# Definitions come from choices

In yesterday’s post I touched on the need to stress the importance of definitions and gave a way to help students learn them. Today’s post is about something more subtle. It is often said that we can define a word to mean whatever we want it to mean. Of course, that does not mean we can redefine continuous function in our elementary analysis courses.

Instead, it is important to let students know that a definition arises from choices. Any definition was likely a choice amongst a number of possibilities. The first place this appears is in the definition of natural number. Should we include $0$ as a natural number? Some say yes, some say no and I tell my students that they will meet different lecturers with different ideas as to whether $0$ is natural or not.*

One of the first definitions met by students is that of prime number and there is an argument to be had here on what a good definition is. One has the standard discussion about why $1$ counts as a prime — it just makes statements nicer. (See One is the loneliest number for a children’s book author defending their decision to have $1$ as a prime.)

Leaving aside that discussion we can argue about good taste in definitions. One can define a prime as “a natural number greater than $1$ that is divisible only by $1$ and itself” or as “A natural number with only two factors”. For the latter, $1$ is automatically excluded as a prime since it has only one factor — itself. One can then argue as to which is the better definition. They’re equivalent of course but is one more elegant than the other?

There are plenty of examples to get students talking about the importance of agreeing on a definition.

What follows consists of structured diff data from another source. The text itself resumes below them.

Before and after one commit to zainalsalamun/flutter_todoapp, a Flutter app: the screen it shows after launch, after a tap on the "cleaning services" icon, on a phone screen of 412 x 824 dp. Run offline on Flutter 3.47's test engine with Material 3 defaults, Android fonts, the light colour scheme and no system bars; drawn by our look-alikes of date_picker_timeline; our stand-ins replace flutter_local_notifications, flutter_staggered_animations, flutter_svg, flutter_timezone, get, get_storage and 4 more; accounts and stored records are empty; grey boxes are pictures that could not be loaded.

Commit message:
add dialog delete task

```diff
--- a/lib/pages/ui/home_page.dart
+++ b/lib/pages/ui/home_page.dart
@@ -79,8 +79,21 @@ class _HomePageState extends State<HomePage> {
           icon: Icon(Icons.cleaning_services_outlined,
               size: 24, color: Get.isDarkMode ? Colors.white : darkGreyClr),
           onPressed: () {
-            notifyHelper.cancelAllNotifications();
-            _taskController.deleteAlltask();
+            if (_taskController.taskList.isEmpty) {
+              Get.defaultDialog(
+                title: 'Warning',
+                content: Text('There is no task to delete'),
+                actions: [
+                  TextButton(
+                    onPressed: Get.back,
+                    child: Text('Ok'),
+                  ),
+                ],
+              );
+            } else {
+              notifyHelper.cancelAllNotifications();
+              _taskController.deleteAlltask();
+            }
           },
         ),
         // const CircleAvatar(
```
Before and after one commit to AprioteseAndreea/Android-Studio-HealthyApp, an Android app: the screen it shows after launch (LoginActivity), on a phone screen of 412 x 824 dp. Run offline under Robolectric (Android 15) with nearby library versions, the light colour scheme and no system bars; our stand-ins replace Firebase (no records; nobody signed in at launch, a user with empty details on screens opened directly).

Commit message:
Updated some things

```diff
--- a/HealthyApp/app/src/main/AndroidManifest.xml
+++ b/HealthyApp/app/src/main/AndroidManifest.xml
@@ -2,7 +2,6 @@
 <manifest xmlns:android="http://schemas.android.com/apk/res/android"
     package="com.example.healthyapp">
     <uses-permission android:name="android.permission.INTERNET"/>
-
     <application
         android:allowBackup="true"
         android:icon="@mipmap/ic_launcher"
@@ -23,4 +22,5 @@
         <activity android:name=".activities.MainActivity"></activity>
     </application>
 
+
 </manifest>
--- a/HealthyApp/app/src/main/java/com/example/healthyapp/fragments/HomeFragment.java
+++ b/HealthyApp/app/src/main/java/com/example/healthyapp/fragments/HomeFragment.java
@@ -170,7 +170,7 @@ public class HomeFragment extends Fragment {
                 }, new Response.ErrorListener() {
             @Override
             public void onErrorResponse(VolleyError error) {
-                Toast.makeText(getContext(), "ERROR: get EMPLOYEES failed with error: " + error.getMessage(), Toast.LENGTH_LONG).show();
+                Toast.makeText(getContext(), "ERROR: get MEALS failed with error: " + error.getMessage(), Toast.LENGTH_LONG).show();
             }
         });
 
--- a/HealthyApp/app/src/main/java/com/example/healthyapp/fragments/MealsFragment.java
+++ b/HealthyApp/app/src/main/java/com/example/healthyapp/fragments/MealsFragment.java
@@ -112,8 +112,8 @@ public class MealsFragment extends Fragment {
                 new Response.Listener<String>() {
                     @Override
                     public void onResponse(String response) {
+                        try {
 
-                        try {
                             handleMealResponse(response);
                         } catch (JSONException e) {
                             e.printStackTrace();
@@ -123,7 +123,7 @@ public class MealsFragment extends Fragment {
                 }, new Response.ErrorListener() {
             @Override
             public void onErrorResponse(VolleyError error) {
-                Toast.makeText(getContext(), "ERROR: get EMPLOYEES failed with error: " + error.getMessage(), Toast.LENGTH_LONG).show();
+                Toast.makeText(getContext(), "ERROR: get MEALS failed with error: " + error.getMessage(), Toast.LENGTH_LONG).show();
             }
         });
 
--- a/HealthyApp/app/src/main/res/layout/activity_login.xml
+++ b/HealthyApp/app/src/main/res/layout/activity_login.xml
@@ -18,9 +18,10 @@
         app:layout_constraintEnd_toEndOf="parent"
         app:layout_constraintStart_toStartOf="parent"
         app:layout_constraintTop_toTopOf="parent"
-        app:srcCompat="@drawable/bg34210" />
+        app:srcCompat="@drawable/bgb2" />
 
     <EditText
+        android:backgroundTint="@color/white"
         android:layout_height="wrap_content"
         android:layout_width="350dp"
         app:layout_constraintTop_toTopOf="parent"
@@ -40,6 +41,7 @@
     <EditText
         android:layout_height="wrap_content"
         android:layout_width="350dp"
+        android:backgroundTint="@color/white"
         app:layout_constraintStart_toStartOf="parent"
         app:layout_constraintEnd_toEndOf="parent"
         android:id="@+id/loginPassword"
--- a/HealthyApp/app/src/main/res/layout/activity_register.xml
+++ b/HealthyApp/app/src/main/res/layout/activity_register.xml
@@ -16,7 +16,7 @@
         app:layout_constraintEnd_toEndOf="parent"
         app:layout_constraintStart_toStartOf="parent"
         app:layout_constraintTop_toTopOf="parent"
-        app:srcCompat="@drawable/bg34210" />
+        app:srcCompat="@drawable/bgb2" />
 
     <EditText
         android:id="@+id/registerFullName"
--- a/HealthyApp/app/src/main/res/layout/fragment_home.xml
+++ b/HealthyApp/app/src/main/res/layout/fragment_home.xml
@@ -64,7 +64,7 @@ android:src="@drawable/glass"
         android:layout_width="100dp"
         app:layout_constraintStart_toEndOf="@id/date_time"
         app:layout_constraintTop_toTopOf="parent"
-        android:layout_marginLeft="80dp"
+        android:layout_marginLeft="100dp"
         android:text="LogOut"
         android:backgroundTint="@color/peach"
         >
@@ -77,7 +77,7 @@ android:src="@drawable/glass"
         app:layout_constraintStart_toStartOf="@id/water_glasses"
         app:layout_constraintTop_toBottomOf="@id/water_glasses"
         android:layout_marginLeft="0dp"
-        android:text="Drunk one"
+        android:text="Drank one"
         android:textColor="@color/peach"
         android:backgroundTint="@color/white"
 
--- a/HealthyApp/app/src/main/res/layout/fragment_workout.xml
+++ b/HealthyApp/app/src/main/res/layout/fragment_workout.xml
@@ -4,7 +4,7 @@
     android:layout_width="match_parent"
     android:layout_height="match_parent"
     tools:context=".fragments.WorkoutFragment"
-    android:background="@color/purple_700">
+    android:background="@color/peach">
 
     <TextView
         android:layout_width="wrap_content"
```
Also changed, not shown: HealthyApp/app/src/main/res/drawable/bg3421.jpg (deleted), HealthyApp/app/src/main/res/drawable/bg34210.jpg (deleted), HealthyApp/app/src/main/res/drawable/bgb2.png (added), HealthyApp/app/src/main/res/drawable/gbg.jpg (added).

Does a cylinder count as a prism? Is $0$ an even or odd number? Why is $0!=1$? (If we define $n!$ to be $n!=n\times (n-1) \times (n-2) \dots \times 2 \times 1$, then it is not clear what $0!$ should be. Students are often told to take it as $1$ as that makes for better formulae. It’s clearly $1$, however, if we define $n!$ as the number of ways of writing the set with $n$ elements.)

Polyhedra are great for generating discussion of definitions. What should a polyhedron be? This can then lead on to the idea that we choose the definition that gives us “good looking” theorems. See Polyhedra by Cromwell or Proofs and Refutations by Lakatos for excellent resources on discussing definitions.

* My opinion is that $0$ is not a natural number as it took a long time to be accepted as a number in its own right. That does not satisfy the concept of “natural” in my opinion. And if natural numbers are the counting numbers (think definition of countable), then we certainly don’t start counting with zero. Nobody says “Zero, one, two, three, …”.